Aerospace and defence company Airbus has trimmed production of wide-body A350 aircraft as it reported a loss in the first half of 2020 in the wake of the Covid-19 pandemic.

The firm plans to further reduce the A350 production to five jets a month, which follows a reduction in April from 9.5 to six.

The pandemic has impacted the demand for wide-body long-haul jets.

Airbus expects the demand for wide-body jets would be the slowest even after air travel returns to normal levels and may take time until 2023, reported Reuters.

With around 50% fewer deliveries year-on-year, the consolidated revenues decreased to €18.9bn in the first half of 2020, compared to €30.9bn in H1 of 2019.

The consolidated net loss was €1.9bn in the first half of this year, compared with a net income of € 1.1bn in the first half of 2019.

Airbus chief executive officer Guillaume Faury said: “The impact of the Covid-19 pandemic on our financials is now very visible in the second quarter, with H1 commercial aircraft deliveries halving compared to a year ago.

“We have calibrated the business to face the new market environment on an industrial basis and the supply chain is now working in line with the new plan. It is our ambition to not consume cash before M&A and customer financing in H2 2020.”

The company added that the production of the A220 is expected to progressively return to pre-Covid levels at the Final Assembly Line (FAL) in Mirabel, Canada, while the new FAL in Mobile, US, opened as planned in May.

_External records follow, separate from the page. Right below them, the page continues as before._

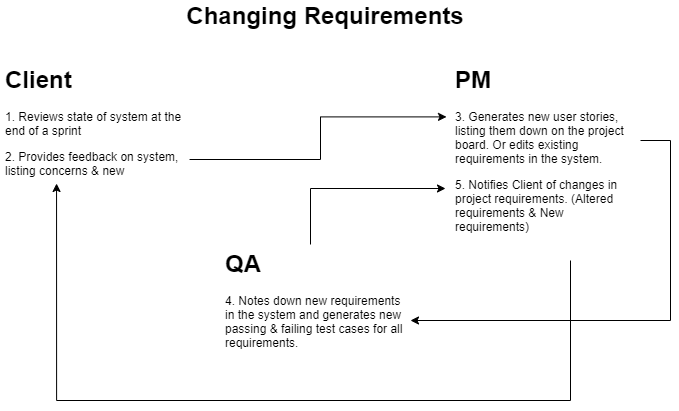
Above: Processes/ChangeRequirements.png in ETI-Oct2020-Team5/RatVenture (draw.io), before the change. Source tidied: cells renumbered, new cells last; positions are measured from the earlier drawing's top-left corner, leaving out a move shared by most shapes.
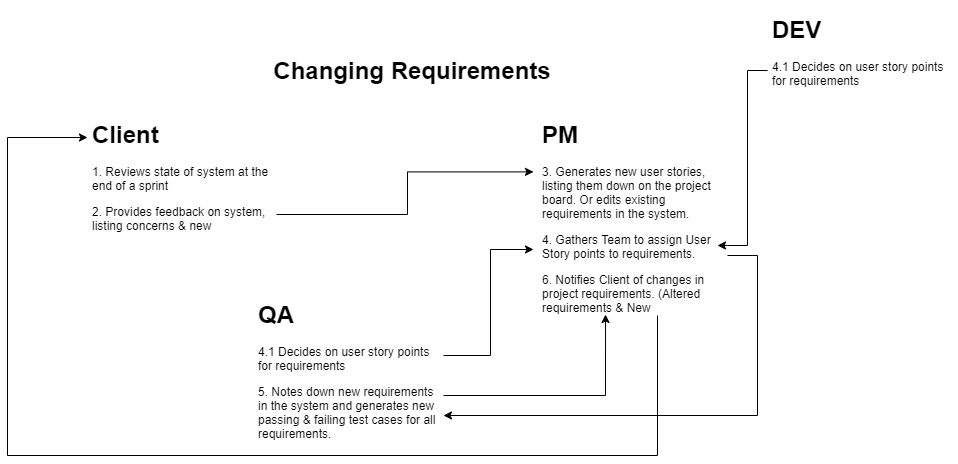
Above is the later version.

Change to the diagram source:
```diff
@@ -11,36 +11,57 @@
     <mxCell id="4" value="&lt;h1&gt;Client&lt;/h1&gt;&lt;p&gt;1. Reviews state of system at the end of a sprint&lt;/p&gt;&lt;p&gt;2. Provides feedback on system, listing concerns &amp;amp; new requirements&lt;/p&gt;" style="text;html=1;strokeColor=none;fillColor=none;spacing=5;spacingTop=-20;whiteSpace=wrap;overflow=hidden;rounded=0;" parent="1" vertex="1">
       <mxGeometry y="60" width="190" height="120" as="geometry" />
     </mxCell>
-    <mxCell id="5" style="edgeStyle=orthogonalEdgeStyle;rounded=0;jettySize=auto;html=1;" parent="1" edge="1" source="7">
+    <mxCell id="5" style="edgeStyle=orthogonalEdgeStyle;rounded=0;jettySize=auto;html=1;" parent="1" edge="1" source="7" target="9">
       <mxGeometry relative="1" as="geometry">
-        <mxPoint x="410" y="320" as="targetPoint" />
         <Array as="points">
-          <mxPoint x="670" y="140" />
-          <mxPoint x="670" y="320" />
+          <mxPoint x="670" y="200" />
+          <mxPoint x="670" y="360" />
         </Array>
       </mxGeometry>
     </mxCell>
-    <mxCell id="6" style="edgeStyle=orthogonalEdgeStyle;rounded=0;jettySize=auto;html=1;entryX=0.295;entryY=1.025;entryDx=0;entryDy=0;entryPerimeter=0;" parent="1" edge="1" source="7" target="4">
+    <mxCell id="6" style="edgeStyle=orthogonalEdgeStyle;rounded=0;jettySize=auto;html=1;" parent="1" edge="1" source="7">
       <mxGeometry relative="1" as="geometry">
+        <mxPoint y="82" as="targetPoint" />
         <Array as="points">
           <mxPoint x="570" y="400" />
-          <mxPoint x="56" y="400" />
+          <mxPoint x="-80" y="400" />
+          <mxPoint x="-80" y="82" />
         </Array>
       </mxGeometry>
     </mxCell>
-    <mxCell id="7" value="&lt;h1&gt;PM&lt;/h1&gt;&lt;p&gt;3. Generates new user stories, listing them down on the project board. Or edits existing requirements in the system.&lt;/p&gt;&lt;p&gt;5. Notifies Client of changes in project requirements. (Altered requirements &amp;amp; New requirements)&lt;br&gt;&lt;/p&gt;" style="text;html=1;strokeColor=none;fillColor=none;spacing=5;spacingTop=-20;whiteSpace=wrap;overflow=hidden;rounded=0;" parent="1" vertex="1">
+    <mxCell id="7" value="&lt;h1&gt;PM&lt;/h1&gt;&lt;p&gt;3. Generates new user stories, listing them down on the project board. Or edits existing requirements in the system.&amp;nbsp;&lt;/p&gt;&lt;p&gt;4. Gathers Team to assign User Story points to requirements.&amp;nbsp;&lt;/p&gt;&lt;p&gt;6. Notifies Client of changes in project requirements. (Altered requirements &amp;amp; New requirements)&lt;br&gt;&lt;/p&gt;" style="text;html=1;strokeColor=none;fillColor=none;spacing=5;spacingTop=-20;whiteSpace=wrap;overflow=hidden;rounded=0;" parent="1" vertex="1">
       <mxGeometry x="450" y="60" width="190" height="200" as="geometry" />
     </mxCell>
-    <mxCell id="8" style="edgeStyle=orthogonalEdgeStyle;rounded=0;jettySize=auto;html=1;" parent="1" edge="1" source="9">
-      <mxGeometry relative="1" as="geometry">
-        <mxPoint x="445" y="188" as="targetPoint" />
-        <Array as="points">
-          <mxPoint x="310" y="188" />
-        </Array>
-      </mxGeometry>
-    </mxCell>
+    <mxCell id="10" style="edgeStyle=orthogonalEdgeStyle;rounded=0;jettySize=auto;html=1;entryX=-0.021;entryY=0.67;entryDx=0;entryDy=0;entryPerimeter=0;" parent="1" edge="1" source="9" target="7">
+      <mxGeometry relative="1" as="geometry">
+        <Array as="points">
+          <mxPoint x="403" y="300" />
+          <mxPoint x="403" y="194" />
+        </Array>
+      </mxGeometry>
+    </mxCell>
+    <mxCell id="11" style="edgeStyle=orthogonalEdgeStyle;rounded=0;jettySize=auto;html=1;entryX=0.358;entryY=0.995;entryDx=0;entryDy=0;entryPerimeter=0;" parent="1" edge="1" source="9" target="7">
+      <mxGeometry relative="1" as="geometry">
+        <Array as="points">
+          <mxPoint x="518" y="340" />
+        </Array>
+      </mxGeometry>
+    </mxCell>
-    <mxCell id="9" value="&lt;h1&gt;QA&lt;/h1&gt;&lt;p&gt;4. Notes down new requirements in the system and generates new passing &amp;amp; failing test cases for all requirements.&lt;/p&gt;&lt;p&gt;&lt;br&gt;&lt;/p&gt;" style="text;html=1;strokeColor=none;fillColor=none;spacing=5;spacingTop=-20;whiteSpace=wrap;overflow=hidden;rounded=0;" parent="1" vertex="1">
-      <mxGeometry x="220" y="244" width="190" height="166" as="geometry" />
+    <mxCell id="9" value="&lt;h1&gt;QA&lt;/h1&gt;&lt;p&gt;4.1 Decides on user story points for requirements&lt;/p&gt;&lt;p&gt;5. Notes down new requirements in the system and generates new passing &amp;amp; failing test cases for all requirements.&lt;/p&gt;&lt;p&gt;&lt;br&gt;&lt;/p&gt;" style="text;html=1;strokeColor=none;fillColor=none;spacing=5;spacingTop=-20;whiteSpace=wrap;overflow=hidden;rounded=0;" parent="1" vertex="1">
+      <mxGeometry x="166" y="240" width="190" height="166" as="geometry" />
     </mxCell>
+    <mxCell id="12" style="edgeStyle=orthogonalEdgeStyle;rounded=0;jettySize=auto;html=1;" parent="1" edge="1" source="13">
+      <mxGeometry relative="1" as="geometry">
+        <mxPoint x="630" y="190" as="targetPoint" />
+        <Array as="points">
+          <mxPoint x="660" y="15" />
+          <mxPoint x="660" y="190" />
+          <mxPoint x="640" y="190" />
+        </Array>
+      </mxGeometry>
+    </mxCell>
+    <mxCell id="13" value="&lt;h1&gt;DEV&lt;/h1&gt;&lt;p&gt;4.1 Decides on user story points for requirements&lt;/p&gt;" style="text;html=1;strokeColor=none;fillColor=none;spacing=5;spacingTop=-20;whiteSpace=wrap;overflow=hidden;rounded=0;" parent="1" vertex="1">
+      <mxGeometry x="680" y="-45" width="190" height="120" as="geometry" />
+    </mxCell>
   </root>
 </mxGraphModel>
```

The announcement comes just a day after rival aircraft maker Boeing revealed plans to stop production of 747 aircraft as it continues to adjust operations due to Covid-19.

Earlier this week, Airbus entered agreements with the governments of France and Spain to amend the A350 Repayable Launch Investment (RLI) contracts after 16 years of hearing at the World Trade Organisation (WTO) and eliminates any justification for US tariffs.

Hong Kong carrier Cathay Pacific also entered an agreement with Airbus to defer the deliveries of A350s and A321neo aircraft last week.